    victims, and the perpetrator of the crime. 

    Decedents Covered entities may disclose protected health
    information to funeral directors as needed, and to coroners or medical
    examiners to identify a deceased person, determine the cause of death, and
    perform other functions authorized by law. 

  7. Cadaveric Organ, Eye, or
    Tissue Donation
    entities may use or disclose protected health information to facilitate
    the donation and transplantation of cadaveric organs, eyes, and
  8. Research â€œResearch” is any
    systematic investigation designed to develop or contribute to
    generalizable knowledge. The Privacy Rule permits a covered entity to use
    and disclose protected health information for research purposes, without
    an individual’s authorization, provided the covered entity obtains either:
    (1) documentation that an alteration or waiver of individuals’
    authorization for the use or disclosure of protected health information
    about them for research purposes has been approved by an Institutional Review
    Board or Privacy Board; (2) representations from the researcher that the
    use or disclosure of the protected health information is solely to prepare
    a research protocol or for similar purpose preparatory to research, that
    the researcher will not remove any protected health information from the
    covered entity, and that protected health information for which access is
    sought is necessary for the research; or (3) representations from the
    researcher that the use or disclosure sought is solely for research on the
    protected health information of decedents, that the protected health
    information sought is necessary for the research, and, at the request of
    the covered entity, documentation of the death of the individuals about
    whom information is sought. A covered entity also may use or disclose,
    without an individuals’ authorization, a limited data set of protected
    health information for research purposes (see discussion below). See OCR
    “Research” Guidance; NIH Protecting PHI in Research. 
  9. Serious Threat to Health or
    entities may disclose protected health information that they believe is
    necessary to prevent or lessen a serious and imminent threat to a person
    or the public, when such disclosure is made to someone they believe can
    prevent or lessen the threat (including the target of the threat). Covered
    entities may also disclose to law enforcement if the information is needed
    to identify or apprehend an escapee or violent criminal.
  10. Essential Government
    authorization is not required to use or disclose protected health
    information for certain essential government functions. Such functions
    include: assuring proper execution of a military mission, conducting
    intelligence and national security activities that are authorized by law,
    providing protective services to the President, making medical suitability
    determinations for U.S. State Department employees, protecting the health
    and safety of inmates or employees in a correctional institution, and
    determining eligibility for or conducting enrollment in certain government
    benefit programs. 
  11. Workers’ Compensation Covered entities may
    disclose protected health information as authorized by, and to comply
    with, workers’ compensation laws and other similar programs providing
    benefits for work-related injuries or illnesses. See OCR “Workers’
    Compensation” Guidance.

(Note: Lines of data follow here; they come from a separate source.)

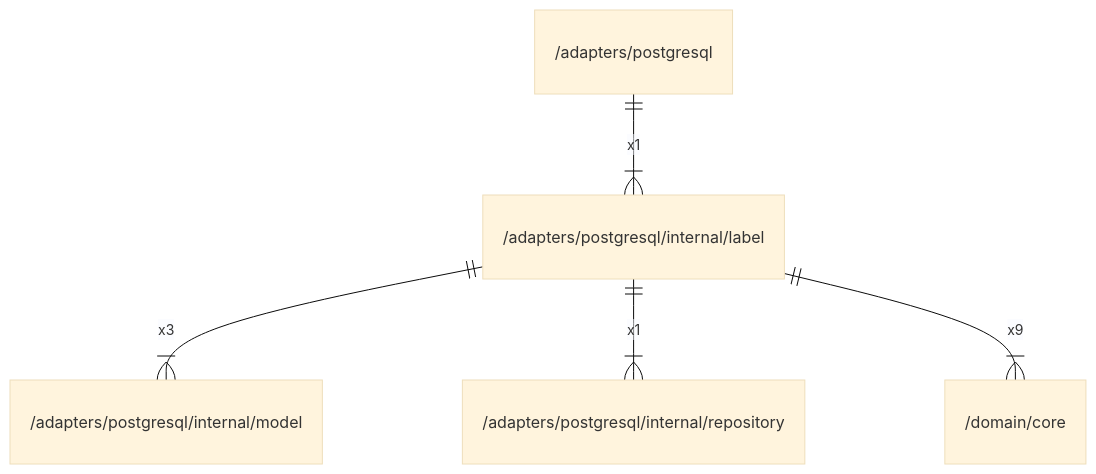
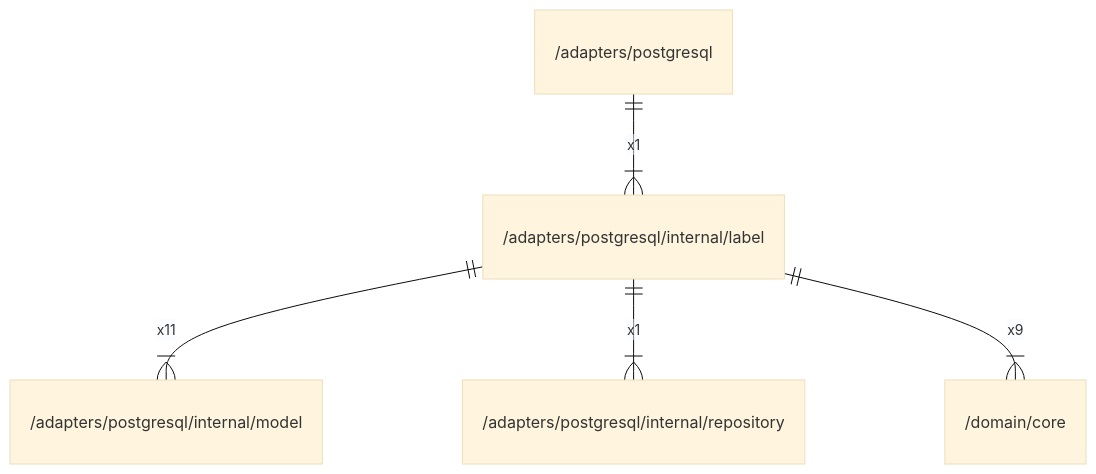
One commit to gbh007/hgraber-next changed the diagram in docs/arch/adapters/postgresql/internal/label.md. Above: the diagram before and after it, drawn with Mermaid (base theme). The commit also changed other lines of this file and 98 other files, not shown here.

````diff
--- a/docs/arch/adapters/postgresql/internal/label.md
+++ b/docs/arch/adapters/postgresql/internal/label.md
@@ -27,7 +39,7 @@
 ```mermaid
 erDiagram
     "/adapters/postgresql" ||--|{ "/adapters/postgresql/internal/label" : x1
-    "/adapters/postgresql/internal/label" ||--|{ "/adapters/postgresql/internal/model" : x3
+    "/adapters/postgresql/internal/label" ||--|{ "/adapters/postgresql/internal/model" : x11
     "/adapters/postgresql/internal/label" ||--|{ "/adapters/postgresql/internal/repository" : x1
     "/adapters/postgresql/internal/label" ||--|{ "/domain/core" : x9
 ```
````
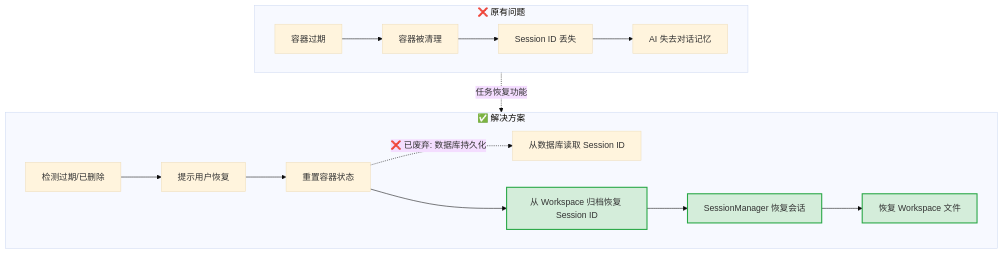
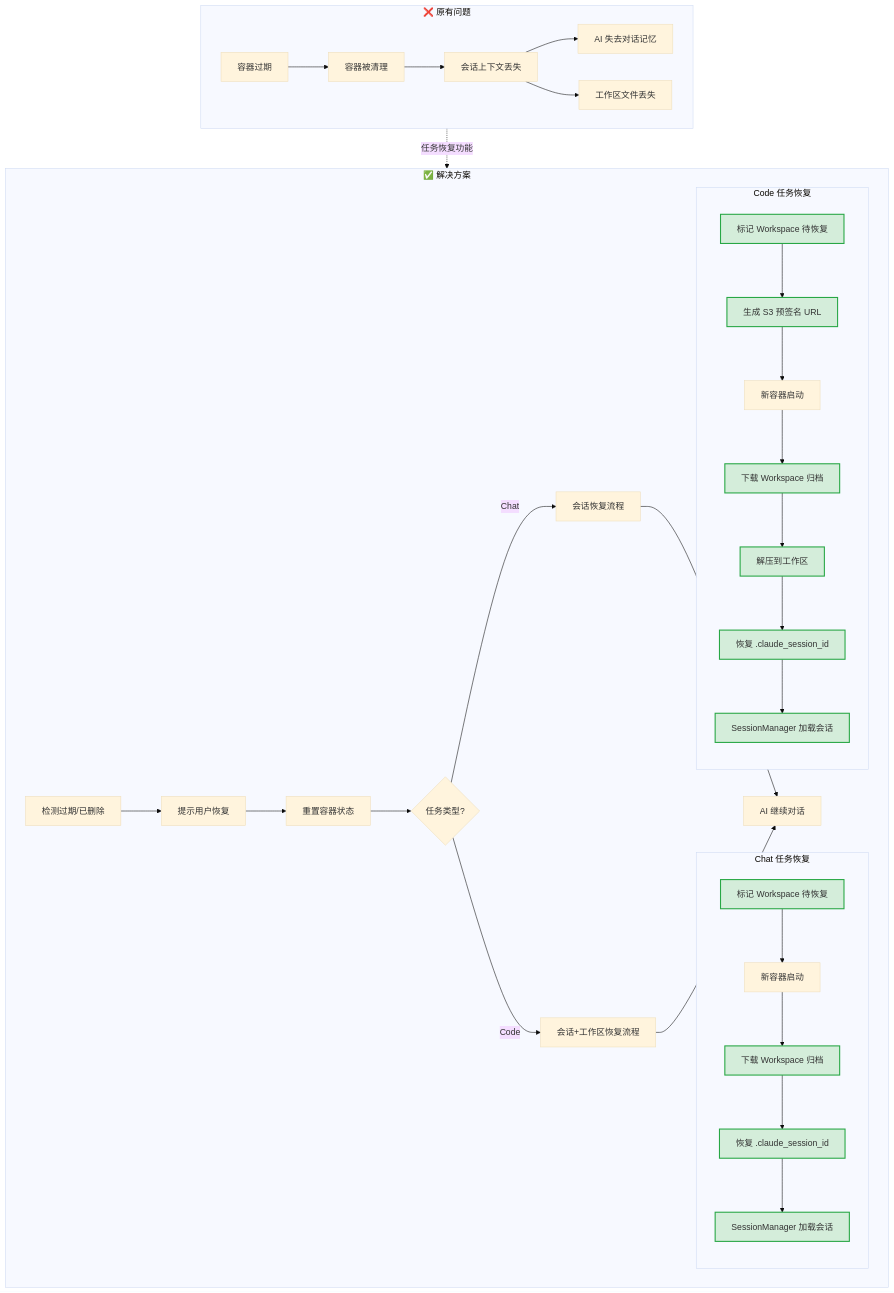
One commit to wecode-ai/Wegent changed the first of 9 diagrams in docs/zh/features/task-restore.md. Above: the diagram before and after it, drawn with Mermaid (base theme). The commit also changed other lines of this file and 1 other file, not shown here.

````diff
--- a/docs/zh/features/task-restore.md
+++ b/docs/zh/features/task-restore.md
@@ -25,21 +29,42 @@
 ```mermaid
 flowchart TB
     subgraph 问题["❌ 原有问题"]
         A[容器过期] --> B[容器被清理]
-        B --> C[Session ID 丢失]
+        B --> C[会话上下文丢失]
         C --> D[AI 失去对话记忆]
+        C --> E[工作区文件丢失]
     end
 
     subgraph 方案["✅ 解决方案"]
-        E[检测过期/已删除] --> F[提示用户恢复]
-        F --> G[重置容器状态]
-        G -.->|❌ 已废弃: 数据库持久化| H[从数据库读取 Session ID]
-        G --> H2[从 Workspace 归档恢复 Session ID]:::current
-        H2 --> I[SessionManager 恢复会话]:::current
-        I --> J[恢复 Workspace 文件]:::current
+        F[检测过期/已删除] --> G[提示用户恢复]
+        G --> H[重置容器状态]
+        H --> I{任务类型?}
+        I -->|Chat| J[会话恢复流程]
+        I -->|Code| K[会话+工作区恢复流程]
+
+        subgraph Chat恢复["Chat 任务恢复"]
+            J1[标记 Workspace 待恢复]:::new
+            J1 --> J2[新容器启动]
+            J2 --> J3[下载 Workspace 归档]:::new
+            J3 --> J4[恢复 .claude_session_id]:::new
+            J4 --> J5[SessionManager 加载会话]:::new
+        end
+
+        subgraph Code恢复["Code 任务恢复"]
+            K1[标记 Workspace 待恢复]:::new
+            K1 --> K2[生成 S3 预签名 URL]:::new
+            K2 --> K3[新容器启动]
+            K3 --> K4[下载 Workspace 归档]:::new
+            K4 --> K5[解压到工作区]:::new
+            K5 --> K6[恢复 .claude_session_id]:::new
+            K6 --> K7[SessionManager 加载会话]:::new
+        end
+
+        J --> L[AI 继续对话]
+        K --> L
     end
 
     问题 -.->|任务恢复功能| 方案
 
-    classDef current fill:#d4edda,stroke:#28a745,stroke-width:2px
+    classDef new fill:#d4edda,stroke:#28a745,stroke-width:2px
 ```
````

Limited Data

A limited
data set is protected health information from which certain specified direct
identifiers of individuals and their relatives, household members, and
employers have been removed. A limited data set may be used and disclosed for
research, health care operations, and public health purposes, provided the
recipient enters into a data use agreement promising specified safeguards for
the protected health information within the limited data set. 

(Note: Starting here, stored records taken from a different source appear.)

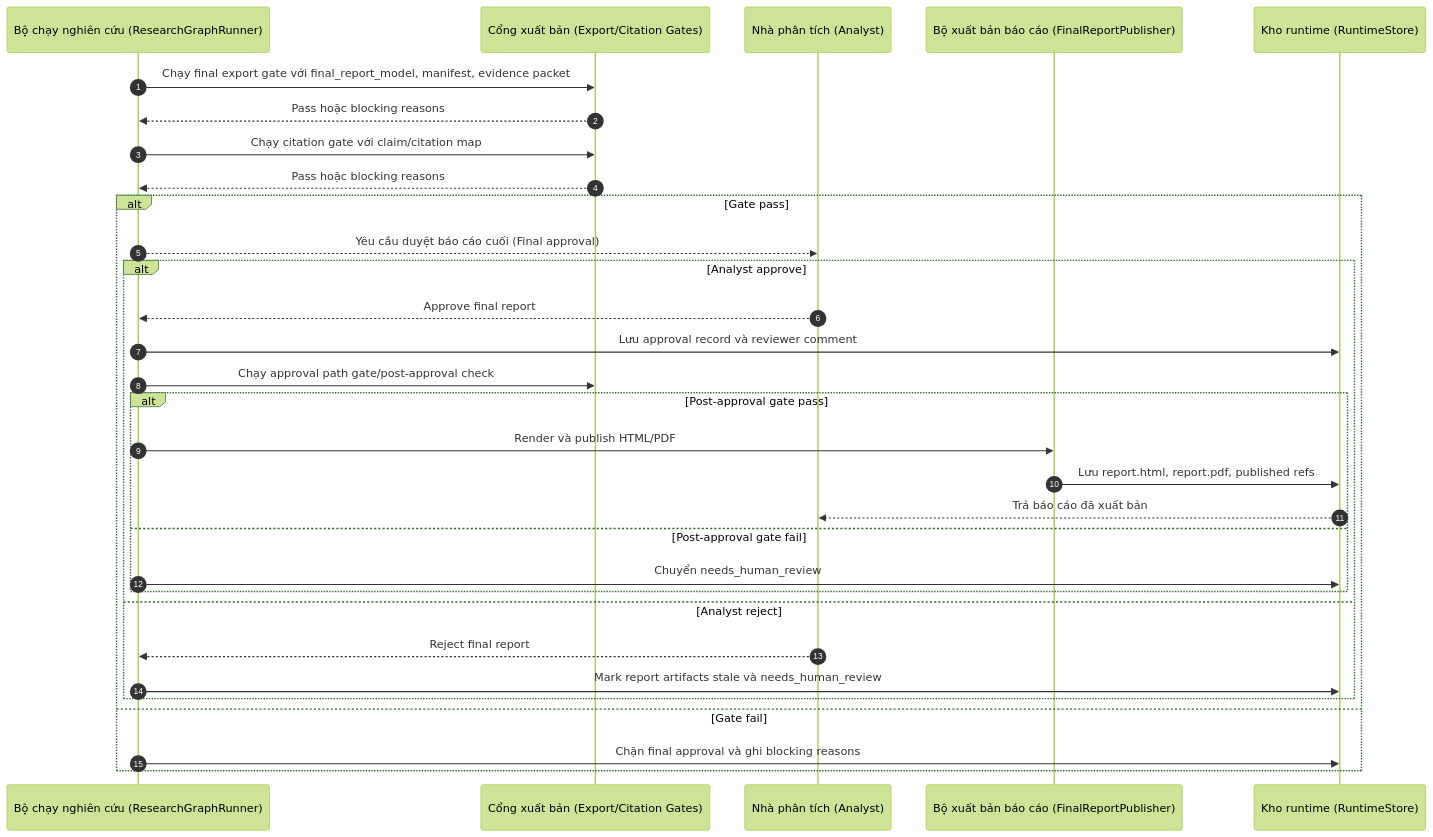
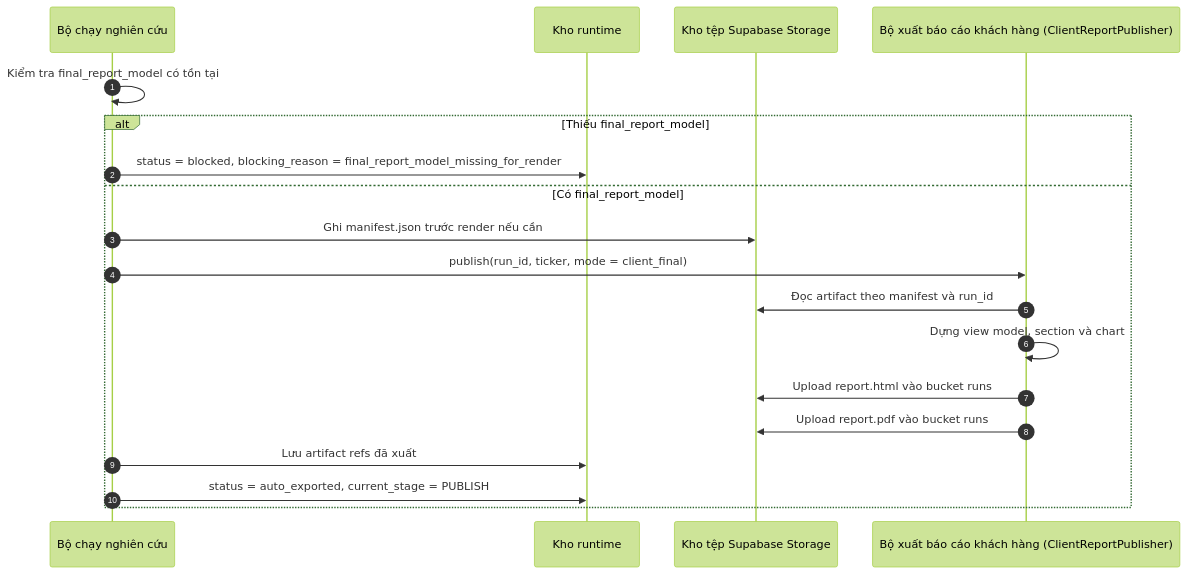
Before and after one commit to haubelerche/equity-research-system: diagram 14 of 24 in docs/SEQUENCE.md, drawn with Mermaid (forest theme). The commit also changed other lines of this file and 56 other files, not shown here.

First line of the commit message:
@ chore(repo): remove stale plans/docs/logs; ignore runtime output dirs

````diff
--- a/docs/SEQUENCE.md
+++ b/docs/SEQUENCE.md
@@ -355,34 +395,22 @@
 ```mermaid
 sequenceDiagram
     autonumber
-    participant R as Bộ chạy nghiên cứu (ResearchGraphRunner)
-    participant G as Cổng xuất bản (Export/Citation Gates)
-    participant A as Nhà phân tích (Analyst)
-    participant P as Bộ xuất bản báo cáo (FinalReportPublisher)
-    participant S as Kho runtime (RuntimeStore)
+    participant R as Bộ chạy nghiên cứu
+    participant S as Kho runtime
+    participant ST as Kho tệp Supabase Storage
+    participant P as Bộ xuất báo cáo khách hàng (ClientReportPublisher)
 
-    R->>G: Chạy final export gate với final_report_model, manifest, evidence packet
-    G-->>R: Pass hoặc blocking reasons
-    R->>G: Chạy citation gate với claim/citation map
-    G-->>R: Pass hoặc blocking reasons
-    alt Gate pass
-        R-->>A: Yêu cầu duyệt báo cáo cuối (Final approval)
-        alt Analyst approve
-            A-->>R: Approve final report
-            R->>S: Lưu approval record và reviewer comment
-            R->>G: Chạy approval path gate/post-approval check
-            alt Post-approval gate pass
-                R->>P: Render và publish HTML/PDF
-                P->>S: Lưu report.html, report.pdf, published refs
-                S-->>A: Trả báo cáo đã xuất bản
-            else Post-approval gate fail
-                R->>S: Chuyển needs_human_review
-            end
-        else Analyst reject
-            A-->>R: Reject final report
-            R->>S: Mark report artifacts stale và needs_human_review
-        end
-    else Gate fail
-        R->>S: Chặn final approval và ghi blocking reasons
+    R->>R: Kiểm tra final_report_model có tồn tại
+    alt Thiếu final_report_model
+        R->>S: status = blocked, blocking_reason = final_report_model_missing_for_render
+    else Có final_report_model
+        R->>ST: Ghi manifest.json trước render nếu cần
+        R->>P: publish(run_id, ticker, mode = client_final)
+        P->>ST: Đọc artifact theo manifest và run_id
+        P->>P: Dựng view model, section và chart
+        P->>ST: Upload report.html vào bucket runs
+        P->>ST: Upload report.pdf vào bucket runs
+        R->>S: Lưu artifact refs đã xuất
+        R->>S: status = auto_exported, current_stage = PUBLISH
     end
 ```
````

The information will be viewed by staff and any legally
licensed Medication Assisted Treatment facility in the United States
when you present and request enrollment and/or emergency medication services.
In addition, the above-described information could be released to any duly
appointed State Opioid Treatment Authority and their staff for the purposes of
monitoring dual enrollment verifications.